Inland rail hope for the MIA as ARTC faces bipartisan condemnation

Mud holes plaguing tracks, carriages bouncing up and down and trains moving slower than they did in the 1860s.

Which part of the world could this be? India? Afghanistan? Try Albury.

Bipartisan condemnation of government-owned Australia Rail Track Corporation (ARTC) has come amidst hope that a major inland rail freight route through the MIA could still be possible. 

Federal member for Farrer Sussan Ley says ARTC is facing a “crisis of confidence” due to the “shambles” of  work they did on the line between Albury and Seymour.  

Cathy McGowan, the independent member for Indi, said one train “is running slower now than it did in Ned Kelly's time”.

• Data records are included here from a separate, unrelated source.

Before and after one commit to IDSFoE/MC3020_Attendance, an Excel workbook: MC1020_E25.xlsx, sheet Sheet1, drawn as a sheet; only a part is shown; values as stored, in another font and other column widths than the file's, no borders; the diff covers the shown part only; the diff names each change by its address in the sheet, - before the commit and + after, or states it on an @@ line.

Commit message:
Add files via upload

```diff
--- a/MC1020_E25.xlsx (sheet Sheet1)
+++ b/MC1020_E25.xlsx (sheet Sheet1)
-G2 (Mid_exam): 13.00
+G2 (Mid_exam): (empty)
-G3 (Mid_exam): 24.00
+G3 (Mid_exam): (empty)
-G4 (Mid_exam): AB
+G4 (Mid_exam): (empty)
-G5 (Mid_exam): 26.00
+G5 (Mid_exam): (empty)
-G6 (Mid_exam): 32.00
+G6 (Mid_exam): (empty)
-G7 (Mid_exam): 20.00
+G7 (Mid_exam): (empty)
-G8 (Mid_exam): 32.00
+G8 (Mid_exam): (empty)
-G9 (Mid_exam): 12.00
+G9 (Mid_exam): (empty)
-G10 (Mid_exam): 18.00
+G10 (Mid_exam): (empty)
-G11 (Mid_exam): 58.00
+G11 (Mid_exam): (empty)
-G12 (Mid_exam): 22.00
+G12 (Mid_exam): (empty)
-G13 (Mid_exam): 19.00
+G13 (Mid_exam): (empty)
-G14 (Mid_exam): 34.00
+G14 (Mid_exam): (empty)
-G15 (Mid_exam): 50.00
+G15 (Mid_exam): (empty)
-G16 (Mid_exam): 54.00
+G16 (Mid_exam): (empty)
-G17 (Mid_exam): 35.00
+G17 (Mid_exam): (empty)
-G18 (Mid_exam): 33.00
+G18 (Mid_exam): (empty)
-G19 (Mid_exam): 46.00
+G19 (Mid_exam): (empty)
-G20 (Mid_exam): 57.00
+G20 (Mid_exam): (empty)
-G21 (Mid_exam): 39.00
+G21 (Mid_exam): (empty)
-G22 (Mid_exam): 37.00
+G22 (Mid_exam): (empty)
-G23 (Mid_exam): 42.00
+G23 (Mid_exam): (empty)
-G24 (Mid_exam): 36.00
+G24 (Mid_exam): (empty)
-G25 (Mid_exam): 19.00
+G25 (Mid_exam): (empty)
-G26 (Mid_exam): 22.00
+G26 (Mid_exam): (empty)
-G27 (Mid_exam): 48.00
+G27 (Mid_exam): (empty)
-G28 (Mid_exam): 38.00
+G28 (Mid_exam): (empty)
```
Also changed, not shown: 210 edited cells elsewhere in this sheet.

Steph Ryan, Nationals member for Eurora in Victorian state parliament, said mud holes have been reoccurring for decades, and previous ARTC upgrade work made the problem worse. 

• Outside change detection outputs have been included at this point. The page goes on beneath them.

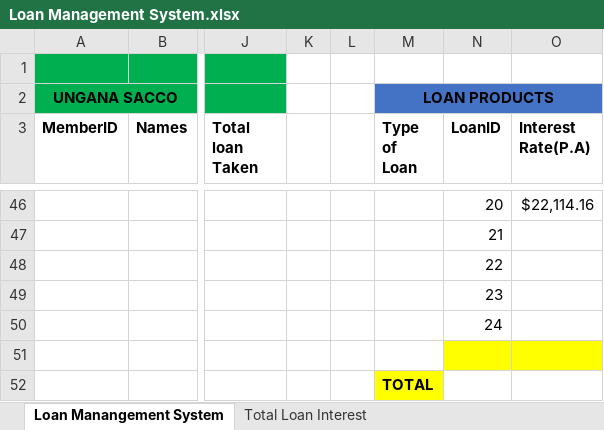
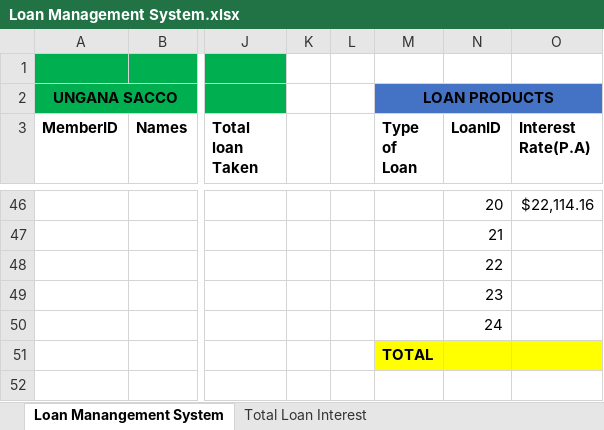
Before and after one commit to codegirl254/Loan-Management-System-using-Excel, an Excel workbook: Loan Management System.xlsx, sheet Loan Manangement System, drawn as a sheet; only a part is shown, gaps mark what is left out; values as stored, in another font and other column widths than the file's, no borders; conditional formats not drawn; rows hold the shown columns only; the diff names each change by its address in the sheet, - before the commit and + after, or states it on an @@ line.

Commit message:
Final Changes

```diff
--- a/Loan Management System.xlsx (sheet Loan Manangement System)
+++ b/Loan Management System.xlsx (sheet Loan Manangement System)
-M51 (Type of Loan): (empty)
+M51 (Type of Loan): TOTAL
-M51 fill: none
+M51 fill: #FFFF00
-row 52:  |  |  |  |  | TOTAL
```
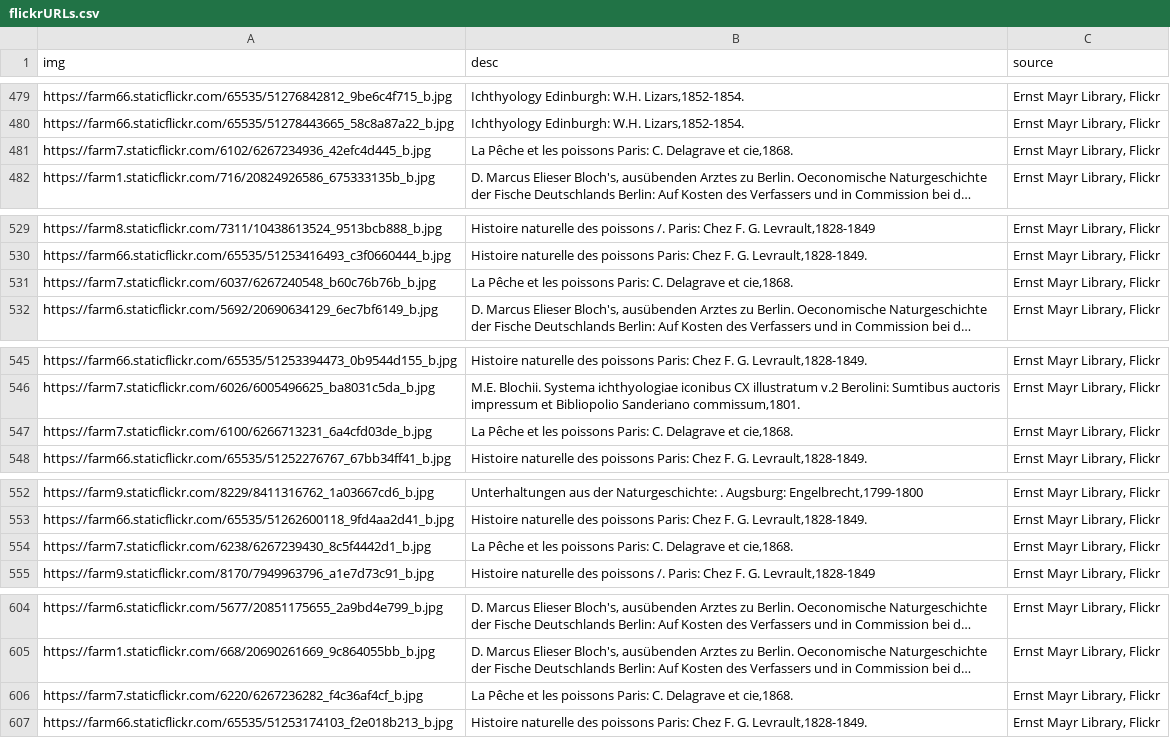
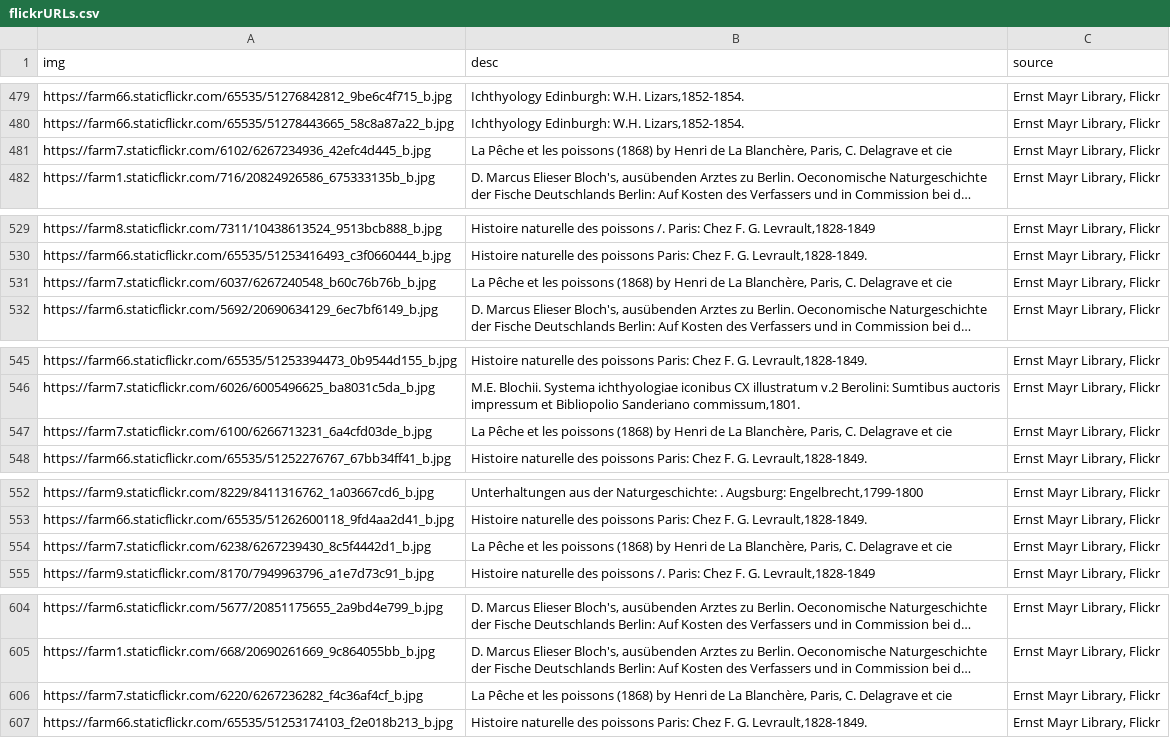
Before and after one commit to stevenrossi/fishpoasting, a CSV file: urls/flickrURLs.csv, drawn as a sheet; only a part is shown, gaps mark what is left out; long unchanged cells end in …; the diff covers the shown part only; the diff names each change by its address in the sheet, - before the commit and + after, or states it on an @@ line.

```diff
--- a/urls/flickrURLs.csv
+++ b/urls/flickrURLs.csv
-B481 (desc): …les poissons Paris: C. Delagrave et cie,1868.
+B481 (desc): …les poissons (1868) by Henri de La Blanchère, Paris, C. Delagrave et cie
-B531 (desc): …les poissons Paris: C. Delagrave et cie,1868.
+B531 (desc): …les poissons (1868) by Henri de La Blanchère, Paris, C. Delagrave et cie
-B547 (desc): …les poissons Paris: C. Delagrave et cie,1868.
+B547 (desc): …les poissons (1868) by Henri de La Blanchère, Paris, C. Delagrave et cie
-B554 (desc): …les poissons Paris: C. Delagrave et cie,1868.
+B554 (desc): …les poissons (1868) by Henri de La Blanchère, Paris, C. Delagrave et cie
-B606 (desc): …les poissons Paris: C. Delagrave et cie,1868.
+B606 (desc): …les poissons (1868) by Henri de La Blanchère, Paris, C. Delagrave et cie
```
Also changed, not shown: 42 edited cells elsewhere in this file, 2 other files.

Despite this, ARTC have been entrusted with one of the  biggest rail projects in Australian history – an inland rail freight network from Melbourne to Brisbane.

The inland rail network is aimed at moving farm produce to ports more quickly, for export. Federal budget papers stated ARTC would get $8.4 billion to build the rail line through Albury and Wagga. 

The MIA’s farmers and freight operators favoured an alternative proposal, from private consortium National Trunk Rail, to build a route further west through Narrandera and Shepparton. This route would’ve picked up more than six times as much freight. 

The Minister for Infrastructure and Transport Darren Chester has refused to answer questions put to him by The Area News on why the ARTC route was chosen and if the government acknowledges the “crisis of confidence” in ARTC. 

Ms Ley says she does not want this western route killed off. 

“We still have time to further investigate the option of fully linking the eastern and western options through southern New South Wales and northern Victoria,” she said in a post-budget speech.

Her office said she is seeking a meeting with the minister to see what  can be done. 

Lobbying the minister can work. The tireless efforts of Steph Ryan and Cathy McGowan over the years resulted in him allocating $100 million to upgrade the Victorian North East line

Ms Ryan says they’ll be “considerable oversight” of ARTC to help ensure they get the job done right this time.